## TASK DETAILS
Could you reproduce all of the entries below without a single change?

(Extracted data entries)
- Opening Delimiter -

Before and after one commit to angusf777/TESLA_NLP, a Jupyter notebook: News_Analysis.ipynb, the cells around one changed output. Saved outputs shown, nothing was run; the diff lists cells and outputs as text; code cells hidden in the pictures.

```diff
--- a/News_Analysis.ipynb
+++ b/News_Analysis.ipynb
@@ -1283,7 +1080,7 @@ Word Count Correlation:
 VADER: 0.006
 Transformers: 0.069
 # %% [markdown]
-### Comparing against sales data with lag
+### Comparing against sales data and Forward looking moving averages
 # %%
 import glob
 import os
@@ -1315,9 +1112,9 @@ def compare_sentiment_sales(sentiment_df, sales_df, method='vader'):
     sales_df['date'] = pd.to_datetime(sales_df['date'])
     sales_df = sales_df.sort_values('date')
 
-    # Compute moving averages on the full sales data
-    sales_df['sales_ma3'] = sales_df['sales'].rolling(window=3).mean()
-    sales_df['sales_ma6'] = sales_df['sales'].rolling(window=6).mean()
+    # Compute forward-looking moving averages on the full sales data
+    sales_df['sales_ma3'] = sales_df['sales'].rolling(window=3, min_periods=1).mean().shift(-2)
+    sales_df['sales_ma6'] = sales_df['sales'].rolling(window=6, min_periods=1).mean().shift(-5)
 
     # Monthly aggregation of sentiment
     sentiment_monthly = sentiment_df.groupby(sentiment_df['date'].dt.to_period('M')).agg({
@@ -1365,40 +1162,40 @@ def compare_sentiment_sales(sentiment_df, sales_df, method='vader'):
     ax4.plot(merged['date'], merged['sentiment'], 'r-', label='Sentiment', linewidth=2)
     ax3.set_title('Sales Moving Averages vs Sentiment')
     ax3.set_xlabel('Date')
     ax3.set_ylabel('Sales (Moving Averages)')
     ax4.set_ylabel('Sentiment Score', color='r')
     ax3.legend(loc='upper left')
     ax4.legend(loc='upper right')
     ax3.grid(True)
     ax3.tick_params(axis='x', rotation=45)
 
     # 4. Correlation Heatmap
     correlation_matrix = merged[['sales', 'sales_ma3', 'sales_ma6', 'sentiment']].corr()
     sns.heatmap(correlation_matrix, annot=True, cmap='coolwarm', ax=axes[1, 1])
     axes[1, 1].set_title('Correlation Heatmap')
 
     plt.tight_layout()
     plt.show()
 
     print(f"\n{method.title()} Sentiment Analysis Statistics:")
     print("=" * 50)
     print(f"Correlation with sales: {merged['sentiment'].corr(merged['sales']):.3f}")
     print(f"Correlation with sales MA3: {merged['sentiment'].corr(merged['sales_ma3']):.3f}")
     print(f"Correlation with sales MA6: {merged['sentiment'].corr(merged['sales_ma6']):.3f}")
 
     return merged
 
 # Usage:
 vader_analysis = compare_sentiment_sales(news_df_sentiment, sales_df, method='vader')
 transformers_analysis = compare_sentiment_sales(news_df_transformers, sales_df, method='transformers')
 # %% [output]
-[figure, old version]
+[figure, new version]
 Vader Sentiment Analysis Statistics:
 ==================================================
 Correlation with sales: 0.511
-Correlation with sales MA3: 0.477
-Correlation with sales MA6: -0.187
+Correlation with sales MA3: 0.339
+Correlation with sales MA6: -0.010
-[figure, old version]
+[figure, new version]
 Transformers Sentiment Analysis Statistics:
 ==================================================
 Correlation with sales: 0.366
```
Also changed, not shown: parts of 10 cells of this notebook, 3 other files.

- Closing Delimiter -

## OUTPUT FOR THIS EXERCISE
Before and after one commit to angusf777/TESLA_NLP, a Jupyter notebook: News_Analysis.ipynb, the cells around one changed output. Saved outputs shown, nothing was run; the diff lists cells and outputs as text; code cells hidden in the pictures.

```diff
--- a/News_Analysis.ipynb
+++ b/News_Analysis.ipynb
@@ -1283,7 +1080,7 @@ Word Count Correlation:
 VADER: 0.006
 Transformers: 0.069
 # %% [markdown]
-### Comparing against sales data with lag
+### Comparing against sales data and Forward looking moving averages
 # %%
 import glob
 import os
@@ -1315,9 +1112,9 @@ def compare_sentiment_sales(sentiment_df, sales_df, method='vader'):
     sales_df['date'] = pd.to_datetime(sales_df['date'])
     sales_df = sales_df.sort_values('date')
 
-    # Compute moving averages on the full sales data
-    sales_df['sales_ma3'] = sales_df['sales'].rolling(window=3).mean()
-    sales_df['sales_ma6'] = sales_df['sales'].rolling(window=6).mean()
+    # Compute forward-looking moving averages on the full sales data
+    sales_df['sales_ma3'] = sales_df['sales'].rolling(window=3, min_periods=1).mean().shift(-2)
+    sales_df['sales_ma6'] = sales_df['sales'].rolling(window=6, min_periods=1).mean().shift(-5)
 
     # Monthly aggregation of sentiment
     sentiment_monthly = sentiment_df.groupby(sentiment_df['date'].dt.to_period('M')).agg({
@@ -1365,40 +1162,40 @@ def compare_sentiment_sales(sentiment_df, sales_df, method='vader'):
     ax4.plot(merged['date'], merged['sentiment'], 'r-', label='Sentiment', linewidth=2)
     ax3.set_title('Sales Moving Averages vs Sentiment')
     ax3.set_xlabel('Date')
     ax3.set_ylabel('Sales (Moving Averages)')
     ax4.set_ylabel('Sentiment Score', color='r')
     ax3.legend(loc='upper left')
     ax4.legend(loc='upper right')
     ax3.grid(True)
     ax3.tick_params(axis='x', rotation=45)
 
     # 4. Correlation Heatmap
     correlation_matrix = merged[['sales', 'sales_ma3', 'sales_ma6', 'sentiment']].corr()
     sns.heatmap(correlation_matrix, annot=True, cmap='coolwarm', ax=axes[1, 1])
     axes[1, 1].set_title('Correlation Heatmap')
 
     plt.tight_layout()
     plt.show()
 
     print(f"\n{method.title()} Sentiment Analysis Statistics:")
     print("=" * 50)
     print(f"Correlation with sales: {merged['sentiment'].corr(merged['sales']):.3f}")
     print(f"Correlation with sales MA3: {merged['sentiment'].corr(merged['sales_ma3']):.3f}")
     print(f"Correlation with sales MA6: {merged['sentiment'].corr(merged['sales_ma6']):.3f}")
 
     return merged
 
 # Usage:
 vader_analysis = compare_sentiment_sales(news_df_sentiment, sales_df, method='vader')
 transformers_analysis = compare_sentiment_sales(news_df_transformers, sales_df, method='transformers')
 # %% [output]
-[figure, old version]
+[figure, new version]
 Vader Sentiment Analysis Statistics:
 ==================================================
 Correlation with sales: 0.511
-Correlation with sales MA3: 0.477
-Correlation with sales MA6: -0.187
+Correlation with sales MA3: 0.339
+Correlation with sales MA6: -0.010
-[figure, old version]
+[figure, new version]
 Transformers Sentiment Analysis Statistics:
 ==================================================
 Correlation with sales: 0.366
```
Also changed, not shown: parts of 10 cells of this notebook, 3 other files.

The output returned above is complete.